My question for the minister is: What actions has your department taken to secure propane for small business owners like this builder and for people who heat their homes with propane?

HON. LLOYD HINES « » : Thank you for the question. We are acutely aware of the difficult circumstances that have been created by the blockades. I believe the position of this government has been laid out very recently.

I am very happy to report that our superb EMO response process has been alerted and are on standby. They are investigating opportunities that they can help in as this situation continues, if it is not resolved.

STEVE CRAIG « » : Mr. Speaker, I appreciate the sentiment that this is potentially reaching emergency proportions.

When CN had a planned strike, they had contingency plans to get stock rolling within ten days. This is totally unplanned. It will be longer. If the blockades continue, 80 homes built by this builder - one builder - will be affected.

Shortages of materials will drive up prices and eat into the profits of many small businesses in a city and a province where vacancy rates are effectively almost zero. We had examples of that earlier today.

My question to the minister is: Have you contacted your federal counterpart to take urgent action to stop blockades before there is lasting damage to our economy?

LLOYD HINES « » : I thank the member opposite for enumerating the obvious impacts of an interruption in the distribution transportation system . . .

THE SPEAKER « » : Order please.

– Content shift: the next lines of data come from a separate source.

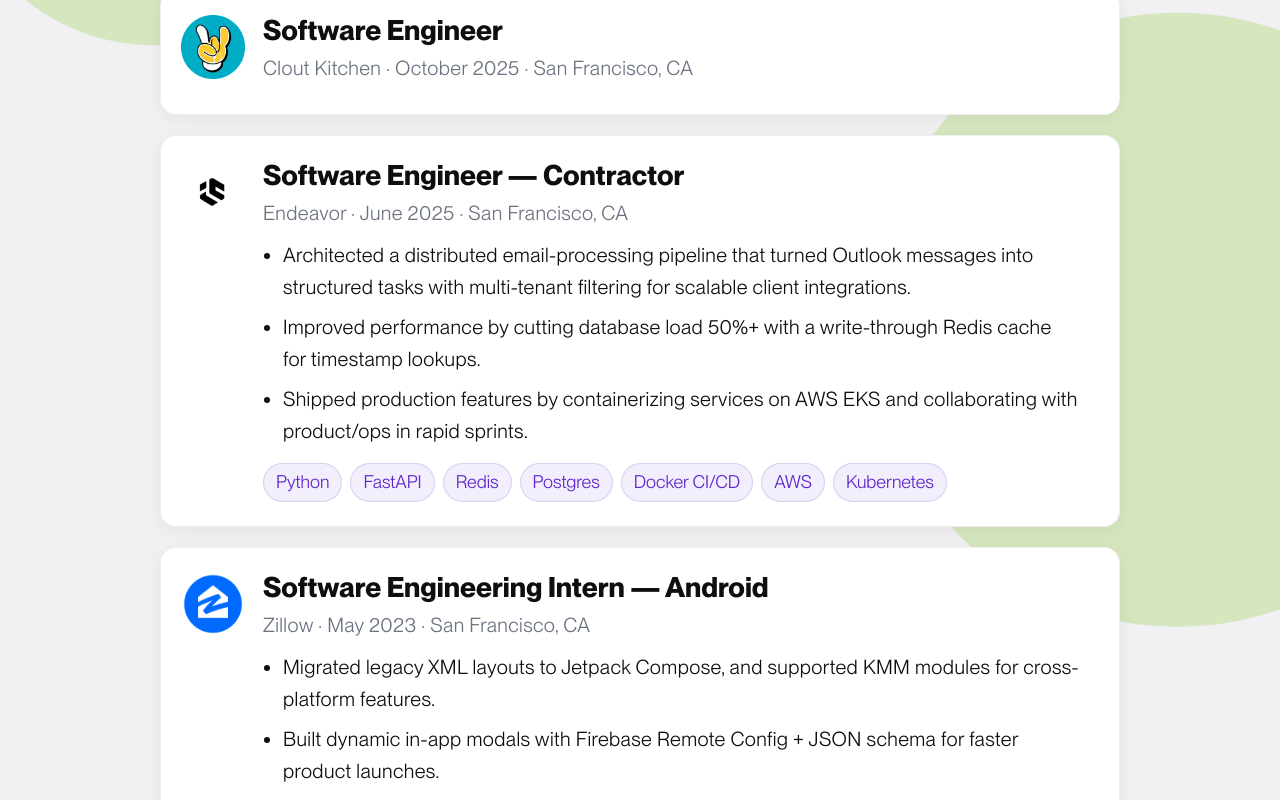
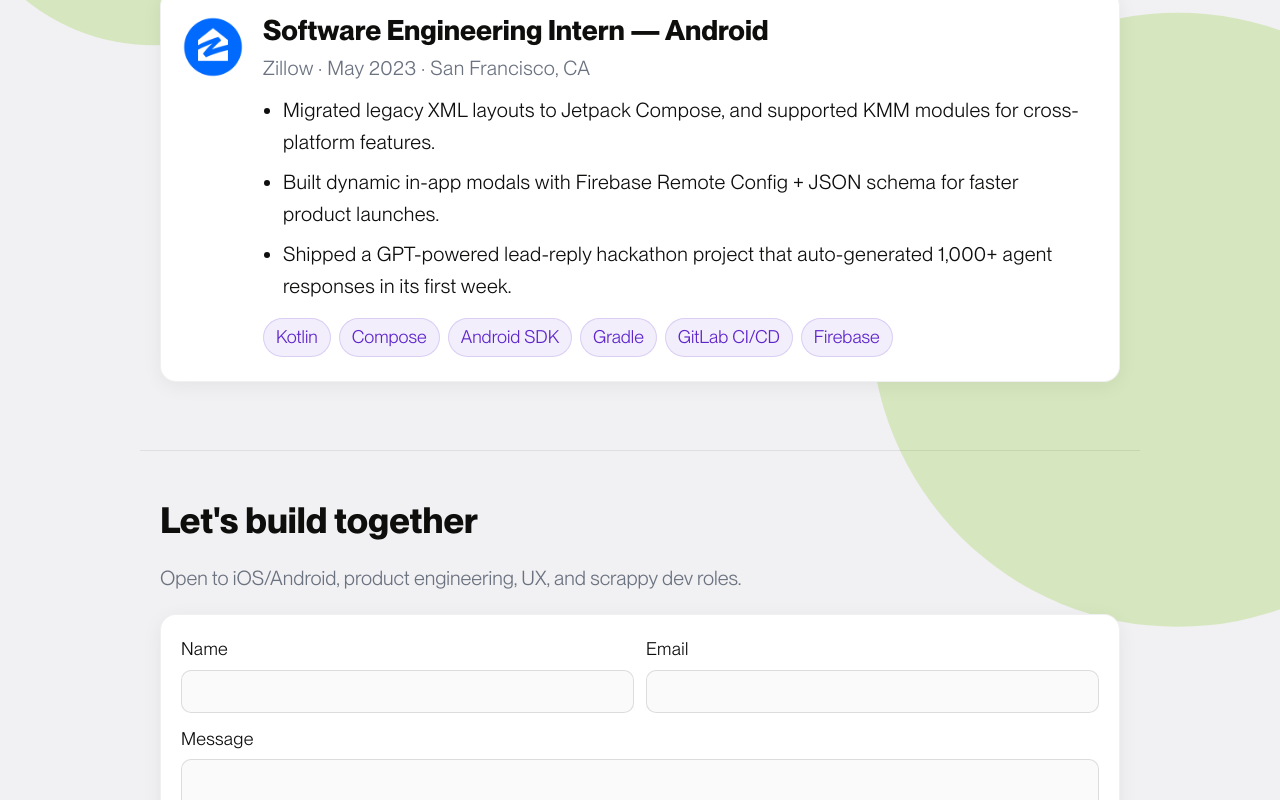
Before and after one commit to elwinhe/portfoliowebsite, a React (Vite) app: page / in a window 1280 px wide. Shown: the part 2140-2940 px from the top of the page. Built offline with nearby package versions, Linux system fonts and the light colour scheme.

Commit message:
removed endeavor

```diff
--- a/src/pages/Home.jsx
+++ b/src/pages/Home.jsx
@@ -262,30 +262,6 @@
       <section className="section experience" id="experience" ref={experienceRef}>
         <h2 className="section-title">Experience</h2>
         <ExperienceCard
-          logoSrc={new URL('../assets/cklogo.png', import.meta.url).href}
-          logoAlt="Clout Kitchen"
-          role="Software Engineer"
-          meta="Clout Kitchen · October 2025 · San Francisco, CA"
-          points={[
-          ]}
-          tags={[
-          ]}
-        />
-        <ExperienceCard
-          logoSrc={new URL('../assets/endv_logo.png', import.meta.url).href}
-          logoAlt="Endeavor"
-          role="Software Engineer — Contractor"
-          meta="Endeavor · June 2025 · San Francisco, CA"
-          points={[
-            'Architected a distributed email-processing pipeline that turned Outlook messages into structured tasks with multi-tenant filtering for scalable client integrations.',
-            'Improved performance by cutting database load 50%+ with a write-through Redis cache for timestamp lookups.',
-            'Shipped production features by containerizing services on AWS EKS and collaborating with product/ops in rapid sprints.',
-          ]}
-          tags={[
-            'Python','FastAPI','Redis','Postgres','Docker CI/CD','AWS','Kubernetes'
-          ]}
-        />
-        <ExperienceCard
           logoSrc={new URL('../assets/zillow_logo.png', import.meta.url).href}
           logoAlt="Zillow"
           role="Software Engineering Intern — Android"
```
Also changed, not shown: 1 other file (tests, documents, lock files or other folders).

The time allotted for Oral Questions Put by Members to Ministers has expired.


THE SPEAKER « » : The honourable Deputy Government House Leader.

KEITH IRVING « » : That concludes government business for today, Mr. Speaker. I move that the House now rise to meet again on Tuesday, February 25th between the hours of 1:00 p.m. and 6:00 p.m. Business will include the presentation by the Minister of Finance and Treasury Board of the 2020 budget followed by daily routine, Question Period, and time permitting, Second Reading of Bill Nos. 220, 221, 223, and 225.

THE SPEAKER « » : The motion is for the House to adjourn to rise again on Tuesday, February 25th from 1:00 p.m. to 6:00 p.m.

Would all those in favour of the motion, please say Aye. Contrary minded, Nay.

The motion is carried.

The House now stands adjourned until Tuesday, February 25 at 1:00 p.m.

[The House rose at 10:51 a.m.]

[Page 5252]